For the global audience focused on wheat milling as the business that operates in all countries of size and in many smaller nations where it stands at the head of food manufacturing, the best source is the annual compilation provided by the International Grains Council (IGC). Almost from the Council’s start in the immediate post-World War II years, it has assembled national flour production statistics. With this data, information is provided about wheat supply and demand in countries where it had never been known before. Using export and import data, domestic supply calculations are possible that could be converted into per capita flour consumption as perhaps the most reliable way of measuring the caloric and nutritional adequacy of each country’s food supply.
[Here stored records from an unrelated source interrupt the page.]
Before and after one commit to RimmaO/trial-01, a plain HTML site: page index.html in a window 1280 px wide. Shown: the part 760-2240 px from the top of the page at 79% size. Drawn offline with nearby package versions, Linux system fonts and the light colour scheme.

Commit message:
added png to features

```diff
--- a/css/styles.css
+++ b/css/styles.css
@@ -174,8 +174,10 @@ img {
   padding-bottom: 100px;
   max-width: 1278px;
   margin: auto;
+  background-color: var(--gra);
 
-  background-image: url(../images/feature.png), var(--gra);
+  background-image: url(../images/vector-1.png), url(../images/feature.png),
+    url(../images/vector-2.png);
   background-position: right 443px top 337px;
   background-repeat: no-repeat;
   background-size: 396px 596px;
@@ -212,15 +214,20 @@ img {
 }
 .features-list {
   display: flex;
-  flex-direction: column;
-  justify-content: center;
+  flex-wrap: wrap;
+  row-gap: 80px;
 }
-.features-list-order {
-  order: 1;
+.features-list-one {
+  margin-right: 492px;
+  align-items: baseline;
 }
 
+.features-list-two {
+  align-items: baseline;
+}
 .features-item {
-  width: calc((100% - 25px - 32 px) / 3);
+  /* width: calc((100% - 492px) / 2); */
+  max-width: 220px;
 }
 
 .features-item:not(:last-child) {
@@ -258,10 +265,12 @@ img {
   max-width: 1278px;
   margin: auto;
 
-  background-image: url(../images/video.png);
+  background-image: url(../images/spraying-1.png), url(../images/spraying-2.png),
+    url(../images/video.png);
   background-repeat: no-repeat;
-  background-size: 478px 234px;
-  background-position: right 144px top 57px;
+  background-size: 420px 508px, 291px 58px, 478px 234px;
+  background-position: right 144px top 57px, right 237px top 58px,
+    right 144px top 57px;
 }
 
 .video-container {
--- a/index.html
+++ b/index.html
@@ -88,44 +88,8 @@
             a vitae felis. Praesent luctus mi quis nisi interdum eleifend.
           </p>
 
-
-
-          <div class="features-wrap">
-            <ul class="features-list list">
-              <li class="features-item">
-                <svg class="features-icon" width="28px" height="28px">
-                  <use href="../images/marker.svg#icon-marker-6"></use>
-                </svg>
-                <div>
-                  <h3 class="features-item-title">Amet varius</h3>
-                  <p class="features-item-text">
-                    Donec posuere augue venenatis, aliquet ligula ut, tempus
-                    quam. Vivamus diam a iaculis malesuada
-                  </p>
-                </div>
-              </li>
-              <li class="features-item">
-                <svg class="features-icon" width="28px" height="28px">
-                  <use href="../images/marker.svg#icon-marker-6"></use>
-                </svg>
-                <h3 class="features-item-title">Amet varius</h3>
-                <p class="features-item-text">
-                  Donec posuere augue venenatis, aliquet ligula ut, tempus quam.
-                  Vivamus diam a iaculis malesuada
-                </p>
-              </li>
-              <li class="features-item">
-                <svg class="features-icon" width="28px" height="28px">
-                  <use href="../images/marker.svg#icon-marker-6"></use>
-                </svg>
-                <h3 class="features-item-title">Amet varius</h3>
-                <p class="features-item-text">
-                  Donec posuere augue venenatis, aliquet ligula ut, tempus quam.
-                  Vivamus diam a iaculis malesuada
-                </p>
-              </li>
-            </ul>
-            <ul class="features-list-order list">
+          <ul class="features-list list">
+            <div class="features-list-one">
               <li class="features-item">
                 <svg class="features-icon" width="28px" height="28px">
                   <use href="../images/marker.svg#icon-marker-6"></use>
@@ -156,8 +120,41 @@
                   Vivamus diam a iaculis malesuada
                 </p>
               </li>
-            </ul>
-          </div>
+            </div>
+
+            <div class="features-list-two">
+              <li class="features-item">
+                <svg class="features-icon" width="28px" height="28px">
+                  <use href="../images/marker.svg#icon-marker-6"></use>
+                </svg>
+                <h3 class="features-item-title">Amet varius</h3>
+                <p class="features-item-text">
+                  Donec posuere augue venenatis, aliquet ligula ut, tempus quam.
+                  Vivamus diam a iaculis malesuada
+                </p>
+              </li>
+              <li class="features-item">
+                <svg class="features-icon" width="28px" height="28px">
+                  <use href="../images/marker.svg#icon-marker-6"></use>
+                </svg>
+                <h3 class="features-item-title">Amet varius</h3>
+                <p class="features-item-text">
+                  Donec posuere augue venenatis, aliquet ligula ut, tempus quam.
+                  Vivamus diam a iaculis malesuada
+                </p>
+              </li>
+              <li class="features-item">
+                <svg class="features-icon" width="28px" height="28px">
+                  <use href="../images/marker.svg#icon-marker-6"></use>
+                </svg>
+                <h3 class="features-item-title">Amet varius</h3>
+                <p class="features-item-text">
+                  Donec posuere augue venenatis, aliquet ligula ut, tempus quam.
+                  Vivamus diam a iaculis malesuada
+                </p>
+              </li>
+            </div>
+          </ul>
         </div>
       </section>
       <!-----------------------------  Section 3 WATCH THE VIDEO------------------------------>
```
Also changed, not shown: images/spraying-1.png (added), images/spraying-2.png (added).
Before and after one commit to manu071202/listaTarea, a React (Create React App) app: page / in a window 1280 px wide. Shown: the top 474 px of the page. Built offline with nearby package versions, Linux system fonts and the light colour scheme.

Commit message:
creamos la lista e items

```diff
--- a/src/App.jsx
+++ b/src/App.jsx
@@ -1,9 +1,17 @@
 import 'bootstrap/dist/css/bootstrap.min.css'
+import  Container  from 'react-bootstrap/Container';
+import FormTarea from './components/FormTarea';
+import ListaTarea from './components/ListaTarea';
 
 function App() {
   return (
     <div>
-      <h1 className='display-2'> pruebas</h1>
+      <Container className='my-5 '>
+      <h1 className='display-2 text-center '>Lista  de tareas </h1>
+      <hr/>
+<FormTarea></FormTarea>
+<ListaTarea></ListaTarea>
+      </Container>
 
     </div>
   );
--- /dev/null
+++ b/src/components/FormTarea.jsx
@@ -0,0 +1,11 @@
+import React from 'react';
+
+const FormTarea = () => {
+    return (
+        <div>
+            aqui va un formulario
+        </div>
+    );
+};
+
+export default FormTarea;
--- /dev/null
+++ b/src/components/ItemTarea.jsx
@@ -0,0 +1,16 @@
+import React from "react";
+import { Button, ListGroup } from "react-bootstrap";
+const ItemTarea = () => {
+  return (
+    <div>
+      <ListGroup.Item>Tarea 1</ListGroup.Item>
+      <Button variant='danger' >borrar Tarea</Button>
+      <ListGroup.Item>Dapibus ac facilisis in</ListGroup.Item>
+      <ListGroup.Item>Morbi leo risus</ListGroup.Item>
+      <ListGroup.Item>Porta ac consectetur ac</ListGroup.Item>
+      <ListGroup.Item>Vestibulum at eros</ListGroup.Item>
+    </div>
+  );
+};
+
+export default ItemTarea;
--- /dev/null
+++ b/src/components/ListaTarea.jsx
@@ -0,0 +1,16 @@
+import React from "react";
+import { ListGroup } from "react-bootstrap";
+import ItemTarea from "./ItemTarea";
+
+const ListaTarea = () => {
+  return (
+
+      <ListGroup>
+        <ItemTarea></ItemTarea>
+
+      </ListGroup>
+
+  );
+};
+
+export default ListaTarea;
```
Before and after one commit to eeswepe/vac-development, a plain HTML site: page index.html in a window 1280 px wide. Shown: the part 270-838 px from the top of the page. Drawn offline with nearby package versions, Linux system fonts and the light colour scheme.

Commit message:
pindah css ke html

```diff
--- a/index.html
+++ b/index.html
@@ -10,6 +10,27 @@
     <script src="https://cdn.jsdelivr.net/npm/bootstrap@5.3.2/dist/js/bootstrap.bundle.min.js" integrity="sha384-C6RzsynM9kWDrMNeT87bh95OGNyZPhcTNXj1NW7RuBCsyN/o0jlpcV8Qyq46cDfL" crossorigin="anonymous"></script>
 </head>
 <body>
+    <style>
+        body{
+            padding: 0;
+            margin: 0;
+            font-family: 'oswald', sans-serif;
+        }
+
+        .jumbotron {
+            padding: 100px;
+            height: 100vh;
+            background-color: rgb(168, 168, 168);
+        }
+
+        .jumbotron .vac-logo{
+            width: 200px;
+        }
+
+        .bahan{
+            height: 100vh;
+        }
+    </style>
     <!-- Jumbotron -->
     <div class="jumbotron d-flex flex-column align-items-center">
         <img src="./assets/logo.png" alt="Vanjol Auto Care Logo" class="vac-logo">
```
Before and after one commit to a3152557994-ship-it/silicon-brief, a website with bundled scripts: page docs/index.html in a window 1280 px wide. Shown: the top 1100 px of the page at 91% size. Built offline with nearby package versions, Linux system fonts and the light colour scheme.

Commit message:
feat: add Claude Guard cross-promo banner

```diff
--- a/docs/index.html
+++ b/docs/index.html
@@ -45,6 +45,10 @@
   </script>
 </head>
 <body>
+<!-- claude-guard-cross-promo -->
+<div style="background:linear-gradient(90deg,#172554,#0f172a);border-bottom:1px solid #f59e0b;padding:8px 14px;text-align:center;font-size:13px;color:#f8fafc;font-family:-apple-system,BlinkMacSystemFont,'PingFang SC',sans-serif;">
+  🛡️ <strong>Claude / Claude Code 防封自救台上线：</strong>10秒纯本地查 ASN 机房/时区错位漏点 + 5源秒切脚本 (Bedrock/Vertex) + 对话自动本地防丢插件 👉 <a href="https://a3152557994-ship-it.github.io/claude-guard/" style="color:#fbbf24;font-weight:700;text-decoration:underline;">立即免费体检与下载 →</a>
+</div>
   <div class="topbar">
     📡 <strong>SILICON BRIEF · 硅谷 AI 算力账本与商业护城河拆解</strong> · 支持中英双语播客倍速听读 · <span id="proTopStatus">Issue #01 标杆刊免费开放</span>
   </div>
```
For a time, the IGC, known as the International Wheat Council in its early years, was bold enough and confident enough in its information gathering to come up with a figure representing worldwide flour production. Here was a number that not only described by its annual changes the status of this most basic food industry, but also revealed how individual nations were doing compared with other countries and regions of the world. Alas, estimating those global numbers came to a halt in recent decades when nations that once provided flour output data stopped doing that, in part for political battling, in part for economic secrecy and in part inexplicably. It seems almost impossible to explain why countries like Australia, Norway and the Philippines have missing figures. China’s and Iran’s reasons for making flour output a secret are less a problem.
At one time concern might have ruled that the United States was not going to produce numbers that meet IGC standards. Suddenly, in 2011, the Commerce Department agency that had compiled flour output data from U.S. mills stopped doing this for budgetary reasons. To meet the urgent needs of milling companies for data against which individual company performance could be assessed, the organization of American millers, the North American Millers’ Association (NAMA), stepped up and hired a data company to do the work. NAMA has carried out this project by gathering data voluntarily. The NAMA figures deserve great praise for filling an information gap that might have caused many severe problems.
Yet, even with the association’s quarterly reports, a level of unease has ruled about data without the government’s imprimatur. For that reason, enthusiasm greeted the decision announced this summer by the U.S. Department of Agriculture’s Economic Research Service (ERS) that it would assemble flour output reports beginning in 2015. Further, the ERS will duplicate the former government reports to provide information on wheat grind, millfeed production and related data missing from NAMA compilations.
Hardly anything could symbolize with greater meaning the importance of flour production data than this U.S. government action. It does not seem unrealistic to hope that this step spurs those countries that either don’t compile the information or have elected to keep their flour output a secret to join the nations that proudly cite this statistic as evidence of their commitment to providing invaluable information for their citizens as well as for the world.